It’s interesting to note that there are plenty of organisations around the world (Dignan refers to some in his video above) that have understood the ’cause and effect’ of Toyota’s view i.e. that everyone (including investors) does well if an organisation sets out and truly pursues its purpose, with its long term success being the outcome.

________________________________________________________________

And finally, if we go back to Simon Sinek’s ‘start with why’, he makes some things very clear:

‘Why’ is not about profit…that’s just an outcome:

“By why, I don’t mean to make a profit, that’s a result. By why, I mean what’s your purpose, your cause, your belief? Why does your organisation exist? Why do you get out of bed in the morning and why should anyone care?”

You can’t just state your ‘why’ (your purpose). It actually has to be what you believe! If your actions are about profit over your stated purpose then this evidence will be seen, taken on board and acted upon accordingly:

“…what you do serves as the proof of what you believe.”

People ultimately follow leaders for themselves. If the actions of those leaders do not align with the beliefs of the workers then don’t expect them to follow:

“We follow those who lead, not because we have to but because we want to. We follow, not for them but for ourselves.”

Finally, there’s a really important point implied but not explicitly stated by Simon Sinek: The leaders of an organisation need to provide the environment, through an appropriate management system, that enables the purpose and does not frustrate it.

________________________________________________________________

In summary:

  • You can state a purpose….but you’ve got to actually live it to move towards it;
  • An organisation’s purpose should NOT be ‘profit’, even though this outcome is necessary for the system and those that finance it;
  • If you think it’s the other way around i.e. that you need to state a purpose so as to chase profit, then you are likely to fall a long way short of what you could achieve…and will put your long term survival at serious risk;
  • A focus on short term profits and results for the market will likely destroy unknown and unknowable value.

For those of you who think “what a load of hippy liberal rubbish, of course it’s all about the shareholder”, here’s a really nice quote to consider from Sam Walton (founder of Wal-Mart):

“There is only one boss.
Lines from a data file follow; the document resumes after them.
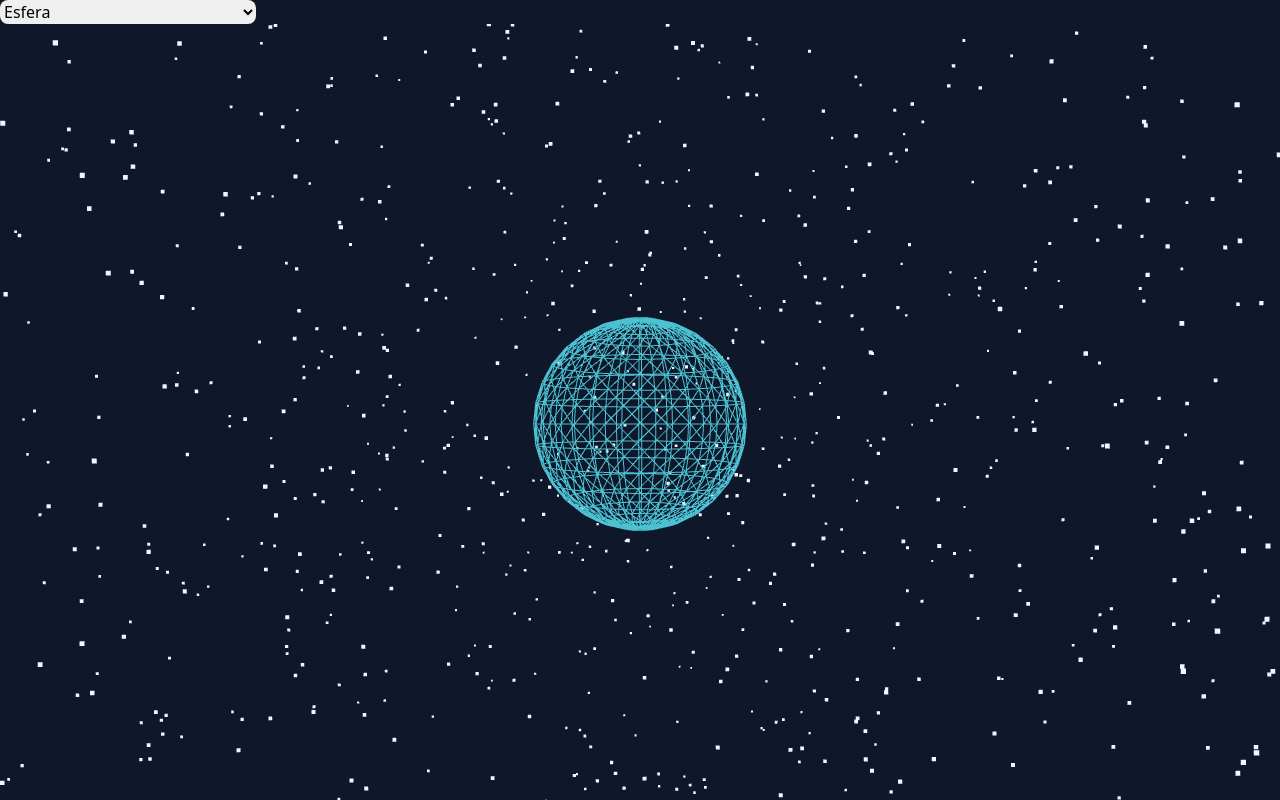
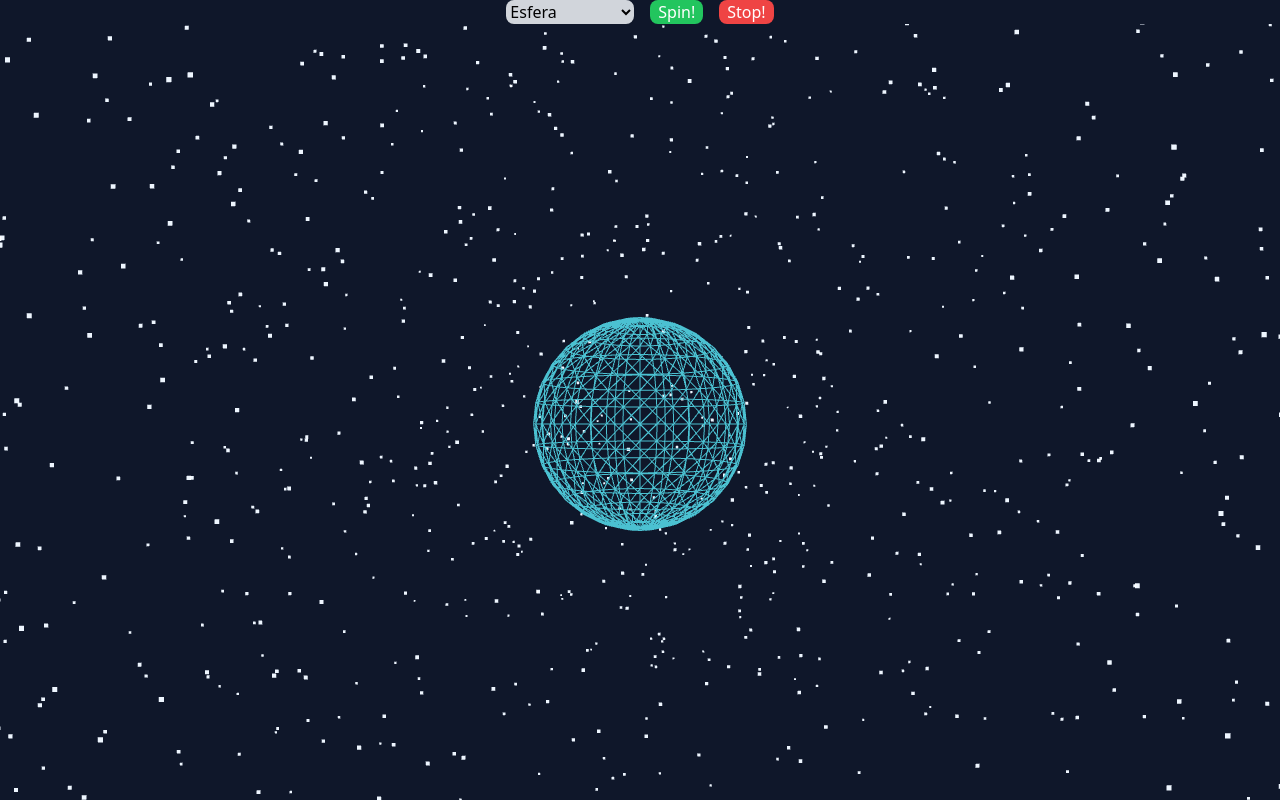
Before and after one commit to WilmerRCz/GeometricFiguresApp-react, a React (Vite) app: page / in a window 1280 px wide. Built offline with nearby package versions, Linux system fonts and the light colour scheme.

Commit message:
agregando button para girar y parar

```diff
--- a/src/App.jsx
+++ b/src/App.jsx
@@ -1,5 +1,6 @@
 import { OrbitControls, Stars } from "@react-three/drei";
-import { useEffect } from "react";
+import { useState } from "react";
+import ButtonSpinScene from "./components/ButtonSpinScene";
 import Cube from "./components/Cube";
 import SelectFigure from "./components/SelectFigure";
 import Sphere from "./components/Sphere";
@@ -9,19 +10,28 @@ import useChangeFigure from "./hooks/useChangeFigure";
 
 function App() {
   const {figure, handleSelectFigure} = useChangeFigure()
+  const [spinBackground, setSpinBackground] = useState(0)
 
-  useEffect(() => {
-    console.log(figure);
-  }, [figure]);
+  const handleSpinBackground = () => {
+    return setSpinBackground(1)
+  }
+
+  const handleStopSpinBackground = () => {
+    return setSpinBackground(0)
+  }
 
   return (
     <div className="h-screen overflow-hidden">
-      <SelectFigure handleSelectFigure={handleSelectFigure}/>
+      <div className="flex justify-center gap-4">
+        <SelectFigure handleSelectFigure={handleSelectFigure}/>
+        <ButtonSpinScene onClick={handleSpinBackground} text={"Spin!"} color='bg-green-500'/>
+        <ButtonSpinScene onClick={handleStopSpinBackground} text={"Stop!"} color='bg-red-500'/>
+      </div>
       <ThreeScene>
         <color attach={"background"} args={["#0f172a"]} />
         {figure === 'cube' ? <Cube/> : <Sphere/>}
         <ambientLight />
-        <OrbitControls autoRotate autoRotateSpeed={1} />
+        <OrbitControls autoRotate autoRotateSpeed={spinBackground} />
         <Stars />
       </ThreeScene>
     </div>
--- /dev/null
+++ b/src/components/ButtonSpinScene.jsx
@@ -0,0 +1,11 @@
+import React from 'react'
+
+function ButtonSpinScene({text, color, onClick}) {
+  return (
+    <div>
+      <button className={`px-2 text-white rounded-lg ${color}`} onClick={onClick}>{text}</button>
+    </div>
+  )
+}
+
+export default ButtonSpinScene
--- a/src/components/SelectFigure.jsx
+++ b/src/components/SelectFigure.jsx
@@ -1,6 +1,6 @@
 import React from "react";
 
-function SelectFigure({handleSelectFigure}) {
+function SelectFigure({ handleSelectFigure }) {
   const options = [
     { value: "sphere", label: "Esfera" },
     { value: "cube", label: "Cubo" },
@@ -8,12 +8,12 @@ function SelectFigure({handleSelectFigure}) {
 
   function handleSelectChange(event) {
     const value = event.target.value;
-    handleSelectFigure(value)
+    handleSelectFigure(value);
   }
 
   return (
       <select
-      className="w-64 rounded-lg border-gray-300 shadow-sm focus:border-indigo-300 focus:ring focus:ring-indigo-200 focus:ring-opacity-50"
+        className="w-32 rounded-lg border-white bg-gray-300 shadow-sm focus:border-indigo-300 focus:ring focus:ring-indigo-200 focus:ring-opacity-50"
         onChange={handleSelectChange}
       >
         {options.map((option) => (
```
Lines whose indentation alone changed are shown as unchanged.
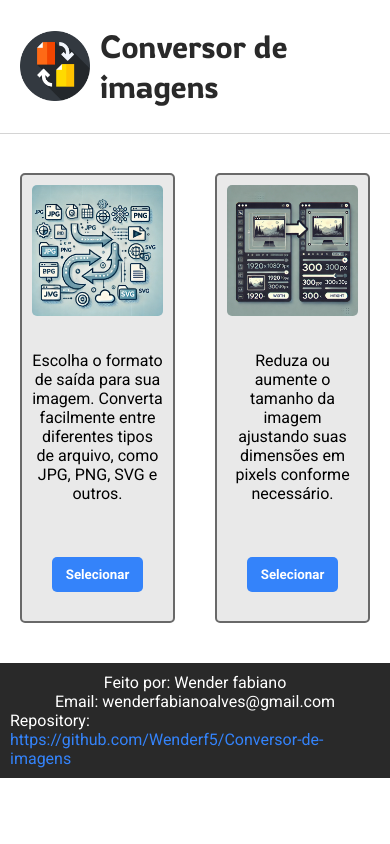
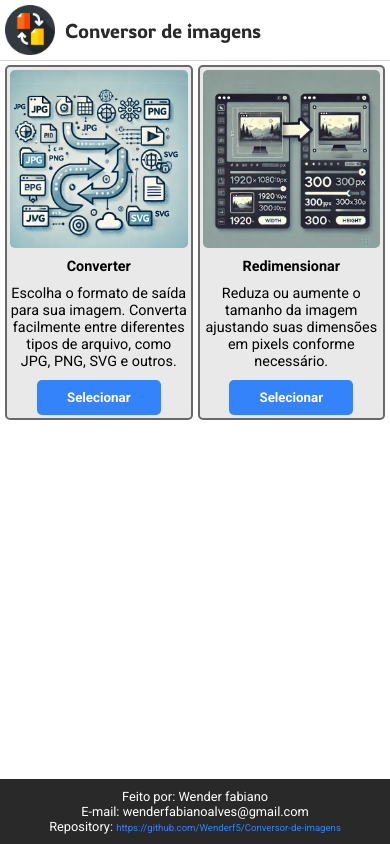
Before and after one commit to Wenderf5/Conversor-de-imagens, a React (Vite) app in the folder front-end/: page / in a window 390 px wide. Built offline with nearby package versions, Linux system fonts and the light colour scheme.

Commit message:
feat: responsive home page

```diff
--- a/front-end/src/App.tsx
+++ b/front-end/src/App.tsx
@@ -1,4 +1,3 @@
-import './App.css';
 import { Outlet } from 'react-router';
 
 export function App() {
--- a/front-end/src/components/Footer/index.module.css
+++ b/front-end/src/components/Footer/index.module.css
@@ -1,4 +1,6 @@
 .footer {
+    position: absolute;
+    bottom: 0px;
     width: 100%;
     padding: 10px;
     display: flex;
@@ -18,3 +20,45 @@
     text-decoration: none;
     color: #3483fa;
 }
+
+
+@media (min-width: 481px) and (max-width: 1024px) {
+    .footer p {
+        margin: 0%;
+        font-size: 0.9em;
+    }
+
+
+    .footer a {
+        text-decoration: none;
+        color: #3483fa;
+        font-size: 0.9em;
+    }
+}
+
+@media (max-width: 480px) {
+    .footer {
+        position: absolute;
+        bottom: 0px;
+        width: 100%;
+        padding: 10px;
+        display: flex;
+        flex-direction: column;
+        align-items: center;
+        justify-content: center;
+        color: white;
+        background-color: #292929;
+    }
+
+    .footer p {
+        margin: 0%;
+        font-size: 0.8em;
+    }
+
+
+    .footer a {
+        text-decoration: none;
+        color: #3483fa;
+        font-size: 0.75em;
+    }
+}
--- a/front-end/src/components/Footer/index.tsx
+++ b/front-end/src/components/Footer/index.tsx
@@ -4,7 +4,7 @@ export function Footer() {
     return (
         <footer className={style.footer}>
             <p>Feito por: Wender fabiano</p>
-            <p>Email: wenderfabianoalves@gmail.com</p>
+            <p>E-mail: wenderfabianoalves@gmail.com</p>
             <p>Repository: <a href="https://github.com/Wenderf5/Conversor-de-imagens" target='_blank'>https://github.com/Wenderf5/Conversor-de-imagens</a></p>
         </footer>
     )
--- a/front-end/src/components/NavBar/index.module.css
+++ b/front-end/src/components/NavBar/index.module.css
@@ -6,12 +6,11 @@
     align-items: center;
     box-shadow: 0px 0px 1px black;
     gap: 10px;
-    padding: 5px 20px;
+    padding: 10px 10px;
 }
 
 .header img {
     width: 70px;
-    height: 70px;
 }
 
 .header h1 {
@@ -20,3 +19,50 @@
     font-style: normal;
     color: #292929;
 }
+
+
+@media (min-width: 481px) and (max-width: 1024px) {
+    .header {
+        width: 100%;
+        display: flex;
+        align-items: center;
+        box-shadow: 0px 0px 1px black;
+        gap: 10px;
+        padding: 5px 5px;
+    }
+
+    .header img {
+        width: 50px;
+    }
+
+    .header h1 {
+        font-family: "Rowdies", serif;
+        font-weight: 300;
+        font-style: normal;
+        color: #292929;
+        font-size: 25px;
+    }
+}
+
+@media (max-width: 480px) {
+    .header {
+        width: 100%;
+        display: flex;
+        align-items: center;
+        box-shadow: 0px 0px 1px black;
+        gap: 10px;
+        padding: 5px 5px;
+    }
+
+    .header img {
+        width: 50px;
+    }
+
+    .header h1 {
+        font-family: "Rowdies", serif;
+        font-weight: 300;
+        font-style: normal;
+        color: #292929;
+        font-size: 20px;
+    }
+}
--- a/front-end/src/App.css
+++ b/front-end/src/index.css
@@ -2,6 +2,7 @@
 
 * {
   box-sizing: border-box;
+  margin: 0px;
 }
 
 *:focus {
@@ -9,7 +10,7 @@
 }
 
 body {
-  font-family: "Roboto", serif;
   margin: 0%;
   padding: 0%;
+  font-family: "Roboto", serif;
 }
--- a/front-end/src/main.tsx
+++ b/front-end/src/main.tsx
@@ -1,3 +1,4 @@
+import './index.css';
 import { StrictMode } from 'react';
 import { createRoot } from 'react-dom/client';
 import { RouterProvider } from 'react-router';
--- a/front-end/src/pages/Convert/index.module.css
+++ b/front-end/src/pages/Convert/index.module.css
@@ -1,6 +1,4 @@
 .main {
-    width: 100vw;
-    height: 100vh;
     display: flex;
     align-items: center;
     justify-content: center;
--- a/front-end/src/pages/Convert/index.tsx
+++ b/front-end/src/pages/Convert/index.tsx
@@ -2,9 +2,13 @@ import style from './index.module.css';
 
 //Components
 import { Option } from './_components/Option';
+import { Footer } from '../../components/Footer';
+import { NavBar } from '../../components/NavBar';
 
 export function Convert() {
     return (
+        <>
+            <NavBar />
             <main className={style.main}>
                 <section className={style.default_container}>
                     <form action="" method="post" className={style.form}>
@@ -33,5 +37,7 @@ export function Convert() {
                     </form>
                 </section>
             </main>
+            <Footer />
+        </>
     )
 }
--- a/front-end/src/pages/Home/_components/Option/index.module.css
+++ b/front-end/src/pages/Home/_components/Option/index.module.css
@@ -1,8 +1,8 @@
 @import url('https://fonts.googleapis.com/css2?family=Roboto:ital,wght@0,100;0,300;0,400;0,500;0,700;0,900;1,100;1,300;1,400;1,500;1,700;1,900&display=swap');
 
 .option {
-    width: 300px;
-    height: 450px;
+    width: 310px;
+    min-height: 400px;
     display: flex;
     flex-direction: column;
     align-items: center;
@@ -11,7 +11,7 @@
     border-radius: 5px;
     background-color: rgb(233, 233, 233);
     padding: 10px;
-    margin: 20px;
+    gap: 10px;
 }
 
 .option img {
@@ -23,8 +23,13 @@
     display: flex;
     flex-direction: column;
     align-items: center;
-    justify-content: space-around;
+    justify-content: space-between;
     flex-grow: 1;
+    gap: 10px;
+}
+
+.description h1 {
+    font-size: 1rem;
 }
 
 .description p {
@@ -47,3 +52,48 @@
 .description button:hover {
     background-color: #1c60c6;
 }
+
+@media (min-width: 481px) and (max-width: 1024px) {
+
+    .description h1 {
+        font-size: 1rem;
+    }
+
+    .description p {
+        font-family: "Roboto", serif;
+        font-size: 0.9rem;
+    }
+}
+
+@media (max-width: 480px) {
+    .option {
+        width: 310px;
+        min-height: 300px;
+        display: flex;
+        flex-direction: column;
+        align-items: center;
+        text-align: center;
+        border: 2px rgb(105, 105, 105) solid;
+        border-radius: 5px;
+        background-color: rgb(233, 233, 233);
+        padding: 3px;
+        gap: 10px;
+    }
+
+    .description {
+        display: flex;
+        flex-direction: column;
+        align-items: center;
+        justify-content: space-between;
+        gap: 10px;
+    }
+
+    .description h1 {
+        font-size: 0.9rem;
+    }
+
+    .description p {
+        font-family: "Roboto", serif;
+        font-size: 0.9rem;
+    }
+}
--- a/front-end/src/pages/Home/_components/Option/index.tsx
+++ b/front-end/src/pages/Home/_components/Option/index.tsx
@@ -2,14 +2,16 @@ import style from './index.module.css';
 
 interface props {
     image: string,
+    title: string,
     label: string
 }
 
-export function Option({ image, label }: props) {
+export function Option({ image, title, label }: props) {
     return (
         <div className={style.option}>
             <img src={image} alt="" />
             <div className={style.description}>
+                <h1>{title}</h1>
                 <p>{label}</p>
                 <button>Selecionar</button>
             </div>
--- a/front-end/src/pages/Home/index.module.css
+++ b/front-end/src/pages/Home/index.module.css
@@ -1,6 +1,13 @@
 .main {
-    height: 530px;
+    padding: 10px;
     display: flex;
-    align-items: center;
-    justify-content: center;
+    gap: 10px;
 }
+
+@media (max-width: 480px) {
+    .main {
+        padding: 5px;
+        display: flex;
+        gap: 5px;
+    }
+}
--- a/front-end/src/pages/Home/index.tsx
+++ b/front-end/src/pages/Home/index.tsx
@@ -16,10 +16,12 @@ export function Home() {
             <main className={style.main}>
                 <Option
                     image={convert_option_img}
+                    title='Converter'
                     label='Escolha o formato de saída para sua imagem. Converta facilmente entre diferentes tipos de arquivo, como JPG, PNG, SVG e outros.'
                 />
                 <Option
                     image={resize_option_img}
+                    title='Redimensionar'
                     label='Reduza ou aumente o tamanho da imagem ajustando suas dimensões em pixels conforme necessário.'
                 />
             </main>
```
Lines whose indentation alone changed are shown as unchanged.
The customer. And he can fire everybody in the company from the chairman on down, simply by spending his money somewhere else.”

…how would those shareholders feel if their investment became worthless?

Note: The above raises a ‘big hairy question’ – There are many corporate forms…but which ones help and which ones hinder an organisation’s ability to truly live its stated purpose? This is something that the world’s politicians and financial markets are currently grappling with. Here’s an interesting ‘Economist.com’ article about this.